Nationally, more than 37,000 people died in traffic crashes in 2017, according to federal transportation data that is not available yet for 2018. The number of traffic fatalities in the United States fell by about 2 percent in 2017, but that followed increases in deaths in 2016 and 2015.
In New York, safety advocates have pressed Mr. de Blasio to move faster to improve streets. Marco Conner, deputy director of Transportation Alternatives, an advocacy group, said there were still too many deaths and injuries.
“It’s an achievement, and it should be celebrated,” Mr. Conner said of the drop last year. “But I think the big question is: Why aren’t we doing more against the enormity of the epidemic? We’re only really taking baby steps.”
The people who lost their lives represent a cross section of New Yorkers: A 5-year-old girl, Abigail Blumenstein, and a 1-year-old boy, Joshua Lew, were killed by a driver in Brooklyn while crossing the street with their mothers; an 89-year-old woman, Beatrice Kahn, was hit by a car in the Bronx; and a 9-year-old boy, Giovanni Ampuero, was struck by a driver who fled the scene in Queens.
In August, a 23-year-old Australian woman died after she was hit by a garbage truck while riding a bicycle near Central Park. She was cut off by a livery cab that entered a bike lane. Her death led to calls for better bike infrastructure, such as protected lanes.
The city’s transportation commissioner, Polly Trottenberg, said that her agency completed 138 street improvement projects last year and added more than 20 miles of protected bike lanes. She called the 2018 figures “encouraging results unparalleled among American cities.”
The city’s Vision Zero program faced a major hurdle last summer when state lawmakers failed to reauthorize speed cameras posted at 140 school zones — a policy the city said reduced speeding during school hours by as much as 63 percent. Gov. Andrew M. Cuomo and the City Council speaker, Corey Johnson, intervened to keep the cameras on.
Mr. Johnson recently won the “Vision Zero Hero of the Year” award from Streetsblog, a website that reports on street safety, besting Mr. de Blasio for the top honor. The website praised Mr. Johnson for his support of speed cameras and congestion pricing, a proposal to collect tolls from cars entering Manhattan that Mr. de Blasio has resisted.
Mr. Conner, of Transportation Alternatives, said Mr. Johnson had become a strong advocate for prioritizing street safety above cars — a leadership role that Mr. de Blasio had failed to achieve.
“The mayor is still tied up in somewhat of a windshield perspective,” Mr. Conner said in reference to Mr. de Blasio’s reliance on cars to travel across the city.
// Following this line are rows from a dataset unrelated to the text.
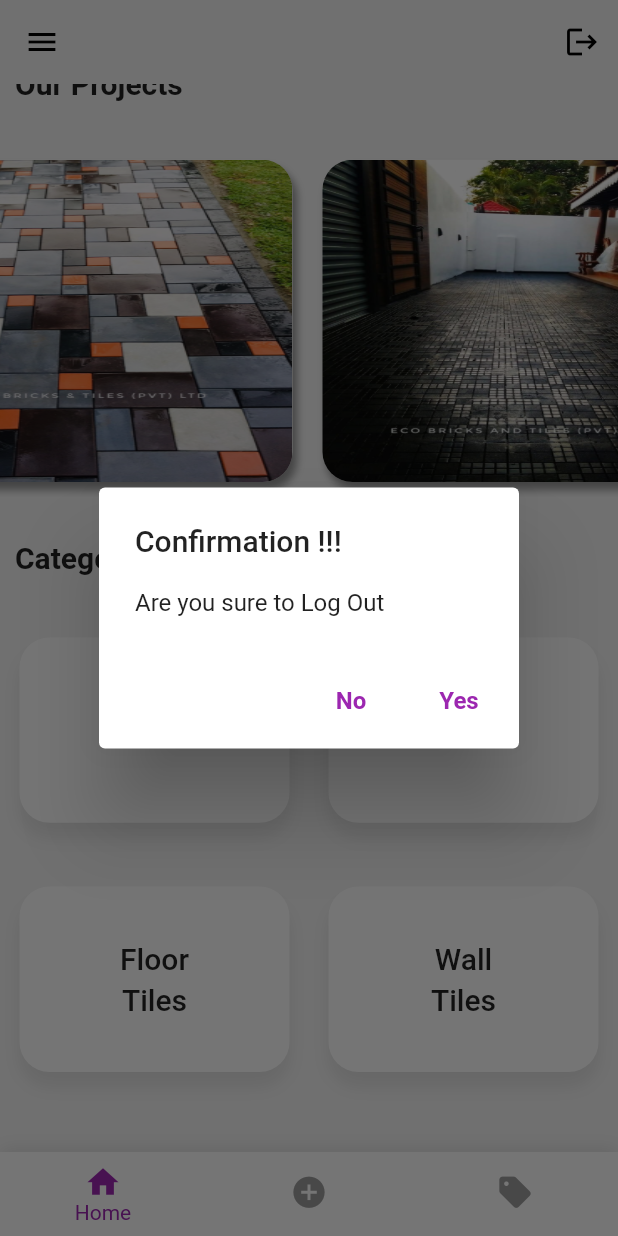
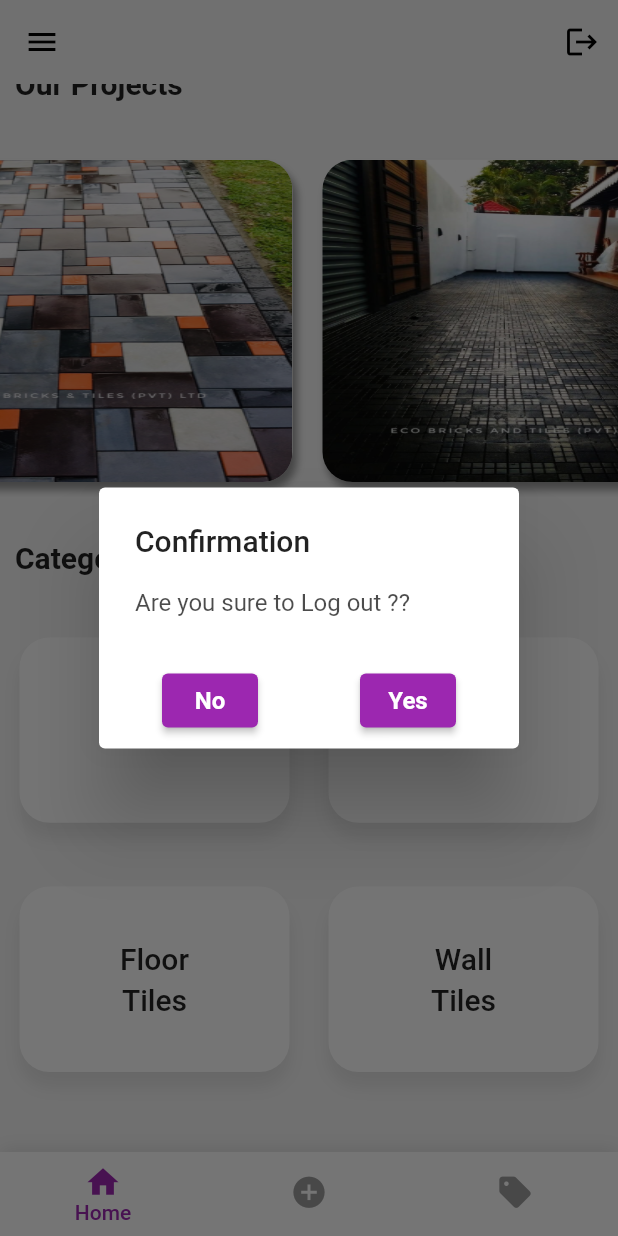
Before and after one commit to FahhaMohamed/ECO-Bricks-Admin--Project, a Flutter app: the mainScreen screen opened directly, scrolled down 32 dp, after a tap on the "logout" icon, on a phone screen of 412 x 824 dp. Run offline on Flutter 3.47's test engine with Material 2 defaults, Android fonts, the phone set to English and light mode, and no system bars; our stand-ins replace cloud_firestore, connectivity_plus, firebase_auth, firebase_core, firebase_database, flutter_staggered_animations and 2 more; missing offline and left inert: ndialog; accounts and stored records are empty.

Commit message:
Initial commit
Internet alert

```diff
--- a/lib/AllmainScreens/homeScreen.dart
+++ b/lib/AllmainScreens/homeScreen.dart
@@ -2,6 +2,7 @@
 import 'package:eco_bricks/AllmainScreens/pavers.dart';
 import 'package:eco_bricks/AllmainScreens/wallTiles.dart';
 import 'package:firebase_auth/firebase_auth.dart';
+import 'package:flutter/cupertino.dart';
 import 'package:flutter/material.dart';
 import 'package:google_fonts/google_fonts.dart';
 import 'package:url_launcher/url_launcher.dart';
@@ -80,20 +81,26 @@ class _homeScreenState extends State<homeScreen> {
           IconButton(
             onPressed: (){
 
-              showDialog(context: context, builder: (ctx){
-                return AlertDialog(
-                  title: const Text('Confirmation !!!'),
-                  content: const Text('Are you sure to Log Out'),
+              showDialog(context: context, builder: (ctx)=>AlertDialog(
+                title: Text("Confirmation"),
+                content: Text("Are you sure to Log out ??",),
+                contentTextStyle: TextStyle(fontSize: 16,color: Colors.black.withOpacity(0.7)),
                 actions: [
-                    TextButton(
+                  Row(
+                    mainAxisAlignment : MainAxisAlignment.spaceAround,
+                    children: [
+                      ElevatedButton(
+                          style: ElevatedButton.styleFrom(
+                            primary: Colors.purple,
+                          ),
                           onPressed: (){
 
                             Navigator.of(ctx).pop();
 
                           },
-                        child: const Text('No',style: TextStyle(color: Colors.purple,fontSize: 16,fontWeight: FontWeight.bold),)
+                          child: const Text('No',style: TextStyle(color: Colors.white,fontSize: 16,fontWeight: FontWeight.bold,),)
                       ),
-                    TextButton(
+                      ElevatedButton(
                           onPressed: (){
 
                             Navigator.of(ctx).pop();
@@ -105,12 +112,15 @@ class _homeScreenState extends State<homeScreen> {
                             }));
 
                           },
-                        child: const Text('Yes',style: TextStyle(color: Colors.purple,fontSize: 16,fontWeight: FontWeight.bold),)
+                          style: ElevatedButton.styleFrom(
+                            primary: Colors.purple,
                           ),
-
+                          child: const Text('Yes',style: TextStyle(color: Colors.white,fontSize: 16,fontWeight: FontWeight.bold),)
+                      ),
                     ],
-                );
-              });
+                  )
+                ],
+              ));
 
 
 
--- a/lib/AllmainScreens/mainScreen.dart
+++ b/lib/AllmainScreens/mainScreen.dart
@@ -1,7 +1,10 @@
 
+import 'dart:async';
+import 'package:connectivity_plus/connectivity_plus.dart';
 import 'package:eco_bricks/AllmainScreens/soldScreen.dart';
+import 'package:flutter/cupertino.dart';
 import 'package:flutter/material.dart';
-
+import 'package:google_fonts/google_fonts.dart';
 import 'addScreen.dart';
 import 'homeScreen.dart';
 
@@ -16,6 +19,10 @@ class _mainScreenState extends State<mainScreen> with SingleTickerProviderStateM
 
   TabController? tabController;
   int selectedIndex = 0;
+  late ConnectivityResult result;
+  late StreamSubscription subscription;
+  var isConnected = false;
+
 
   onItemClicked(int index)
   {
@@ -29,8 +36,56 @@ class _mainScreenState extends State<mainScreen> with SingleTickerProviderStateM
   void initState() {
 
     super.initState();
+    tabController = TabController(length: 3, vsync: this);
+    startStreaming();
+  }
 
-    tabController = TabController(length: 3, vsync: this);
+  checkInternet() async {
+    result = await Connectivity().checkConnectivity();
+    if(result != ConnectivityResult.none)
+    {
+      isConnected = true;
+    }
+    else
+    {
+      isConnected = false;
+      showDialogBox();
+    }
+  }
+
+
+  showDialogBox()
+  {
+    showDialog(
+      barrierDismissible: false,
+      context: context, builder: (context) => AlertDialog(
+      title: Text("No Internet"),
+      content: Text("Please check your internet connection"),
+      actions: [
+        CupertinoButton(
+          color: Colors.purple,
+          child: Row(
+            mainAxisAlignment: MainAxisAlignment.center,
+            children: [
+              Icon(Icons.refresh),
+              Text("Retry")
+            ],
+          ),
+          onPressed: (){
+            Navigator.pop(context);
+            checkInternet();
+          },
+
+        )
+      ],
+    ));
+  }
+
+  startStreaming ()
+  {
+    subscription = Connectivity().onConnectivityChanged.listen((event) {
+      checkInternet();
+    });
   }
 
   @override
@@ -61,12 +116,12 @@ class _mainScreenState extends State<mainScreen> with SingleTickerProviderStateM
           elevation: 0,
           items: const [
             BottomNavigationBarItem(
-                icon: Icon(Icons.home),
+                icon: Icon(Icons.home,size: 25,),
                 label: 'Home'
             ),
             BottomNavigationBarItem(
                 icon: Icon(Icons.add_circle),
-                label: 'Add'
+                label: 'Product'
             ),
             BottomNavigationBarItem(
                 icon: Icon(Icons.sell),
@@ -77,7 +132,10 @@ class _mainScreenState extends State<mainScreen> with SingleTickerProviderStateM
           selectedItemColor: Colors.purple,
           backgroundColor: Colors.transparent,
           type: BottomNavigationBarType.fixed,
-          selectedLabelStyle: const TextStyle(fontSize: 14),
+          selectedLabelStyle: GoogleFonts.aBeeZee(
+              fontSize: 14,
+              fontWeight: FontWeight.w500
+          ),
           showUnselectedLabels: false,
           showSelectedLabels: true,
           currentIndex: selectedIndex,
--- a/lib/AllmainScreens/soldScreen.dart
+++ b/lib/AllmainScreens/soldScreen.dart
@@ -68,7 +68,7 @@ class _soldScreenState extends State<soldScreen> {
         elevation: 0,
         centerTitle: false,
         backgroundColor: Colors.grey.shade100,
-        title: Text("Sold your items here",style: GoogleFonts.aBeeZee(color: Colors.black),),
+        title: Text("Sell your items here",style: GoogleFonts.aBeeZee(color: Colors.black),),
       ),
       body: SafeArea(
         child: Center(
--- a/lib/Splash screen/splashScreen.dart
+++ b/lib/Splash screen/splashScreen.dart
@@ -15,6 +15,7 @@ class splashScreen extends StatefulWidget {
 
 class _splashScreenState extends State<splashScreen>
     with SingleTickerProviderStateMixin {
+
 
   @override
   void initState() {
@@ -41,6 +42,8 @@ class _splashScreenState extends State<splashScreen>
 
 
 
+
+
   @override
   Widget build(BuildContext context) {
     return Scaffold(
@@ -50,7 +53,8 @@ class _splashScreenState extends State<splashScreen>
           gradient: LinearGradient(
             colors: [
               Colors.white,
-              Colors.purple.shade300,
+              Colors.white,
+              Colors.purple,
             ],
             begin: Alignment.topRight,
             end: Alignment.bottomLeft,
--- a/pubspec.yaml
+++ b/pubspec.yaml
@@ -51,6 +51,8 @@ dependencies:
   firebase_database: ^10.2.6
   fluttertoast: ^8.2.2
   ndialog: ^4.3.1
+  connectivity_plus: ^5.0.1
+
 
 dev_dependencies:
   flutter_test:
```
Also changed, not shown: lib/Constant/constant.dart (added, +7 -0 lines), lib/Login screen/loginScreen.dart (+68 -28 lines), lib/demo.dart (deleted, +0 -207 lines), pubspec.lock, 4 other files. Lines whose indentation alone changed are shown as unchanged.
Mr. de Blasio dismissed the criticism that Mr. Johnson had taken the lead on Vision Zero, calling the safety program one of the “central missions” of his administration.
“There’s plenty of credit to be shared,” Mr. de Blasio said.